The Baker-Polito Administration has shown a deep commitment to increasing the production of housing across income levels. Since 2015, the administration has invested more than $1 billion in affordable housing, resulting in the production and preservation of more than 17,000 housing units, including 15,000 affordable units. In 2018, Governor Baker signed the largest housing bond bill in Massachusetts history, committing more than $1.8 billion to the future of affordable housing production and preservation. The Baker-Polito Administration has also advanced the development of more than 11,000 mixed-income housing units through the successful MassWorks Infrastructure Program, reformed the Housing Development Incentive Program, and worked with communities to implement smart-growth development and planning efforts.
123 Crawford St., Boston
This existing 24-unit Single Room Occupancy (SRO) project for formerly homeless individuals is located in the Trotter Garrison neighborhood of Roxbury. DHCD is awarding funds to the Commonwealth Land Trust to repair and upgrade the building’s envelope and major systems. Two live-in staff and case managers will provide intensive supportive services to a high need target population including individuals with major medical and/or mental health challenges.
112-116 Emerson St., Haverhill

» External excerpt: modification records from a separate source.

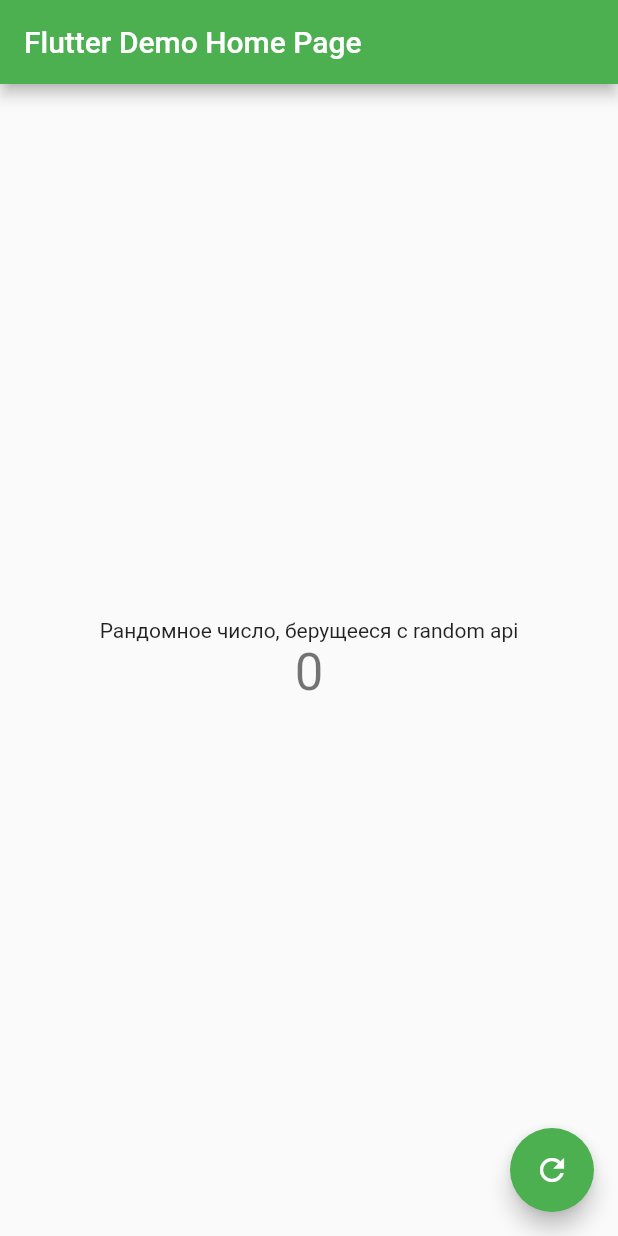
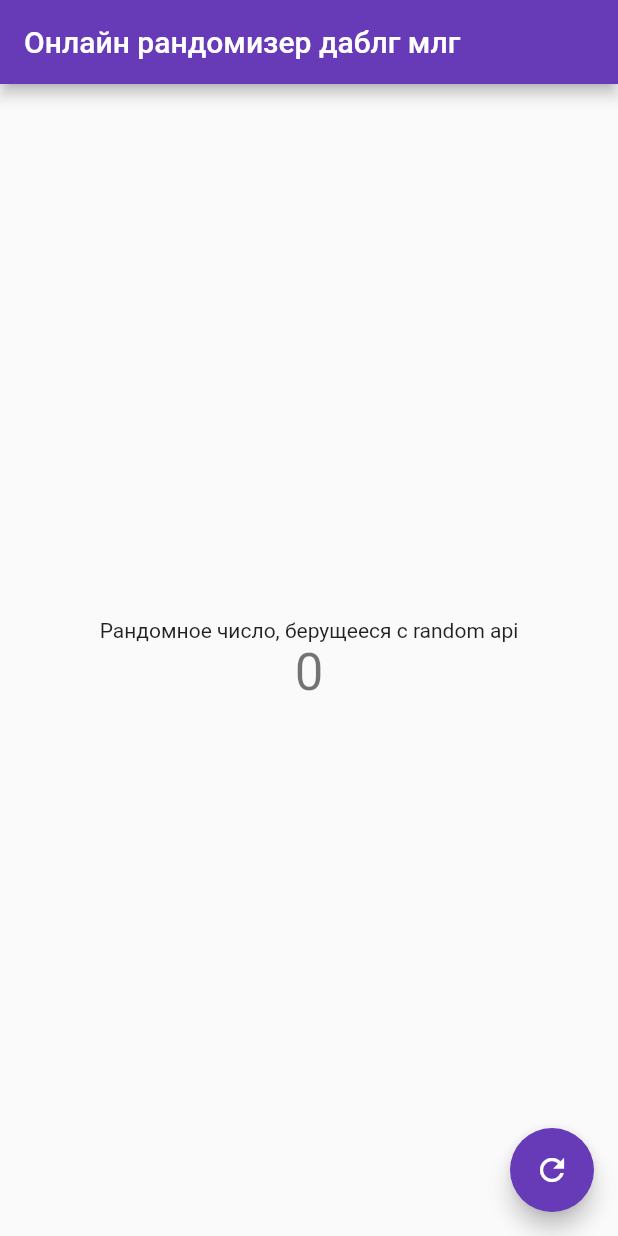
Before and after one commit to mothersjacke7/FlutterDev, a Flutter app: the screen it shows after launch, on a phone screen of 412 x 824 dp. Run offline on Flutter 3.47's test engine with Material 2 defaults, Android fonts, the phone set to English and light mode, and no system bars; our stand-ins replace dio.

Commit message:
refactoring main.dart adds russian titles

```diff
--- a/flutter_project1/lib/main.dart
+++ b/flutter_project1/lib/main.dart
@@ -14,9 +14,9 @@ class MyApp extends StatelessWidget {
     return MaterialApp(
       title: 'Flutter Demo',
       theme: ThemeData(
-        primarySwatch: Colors.green,
+        primarySwatch: Colors.deepPurple,
       ),
-      home: const MyHomePage(title: 'Flutter Demo Home Page'),
+      home: const MyHomePage(title: 'Онлайн рандомизер даблг млг'),
     );
   }
 }
```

This existing 21-unit project provides permanent, supportive sober housing for homeless elders and individuals with disabilities at three properties and is owned and operated by Emmaus, Inc. DHCD is supporting the project with MRVP vouchers with supportive service funding. These enhanced vouchers will assist Emmaus in providing robust housing supports to both CSPECH and non-CSPECH eligible residents.
Opening Doors, Lowell
Alternative House provides emergency shelter, transitional and permanent housing to survivors of DV. DHCD’s capital funds will finance the construction of a new eight-unit DV shelter that will accommodate eight women and up to 14 children. Their existing shelter, an aging single-family home, will be sold and the sales proceeds will help defray the cost of the new building.
420, 423, and 445 Broadway, Lowell
This existing 29-unit project consists of three multi-family properties on Broadway in Lowell. DHCD’s funding will allow Common Ground Development Corporation, an affiliate of Community Teamwork, Inc., to undertake exterior improvements to all three buildings, and convert two standard units into accessible units for residents with mobility impairments.
2033 Ocean St., Marshfield
Marshfield Veterans House will provide supportive housing for eight homeless veterans. With DHCD’s financial support, Neighborworks Southern Massachusetts will convert a town-owned historic property into eight studios and a small archive room for the local historical society. Father Bill’s & MainSpring will provide comprehensive supportive services to the residents.
26 Moulton St., Randolph
Father Bill’s & MainSpring developed a partnership with Envision Bank to construct 10 studio apartments for homeless veterans on a vacant parcel behind the bank. DHCD will provide state and federal funds to finance the construction. In addition to the land, the bank is providing grant funding.
One Salem Square, Worcester
The YWCA of Central Massachusetts is renovating its main building in downtown Worcester including an existing SRO program for women, 12 child care classrooms, and its health and fitness program areas. DHCD funds will allow the YWCA to renovate 41 existing SROs and add six more rooms, for a total of 47 units. The organization has undertaken a capital campaign to renovate the non-residential portions of the building.
DHCD oversees funding and resources to help people in Massachusetts live affordably and safely.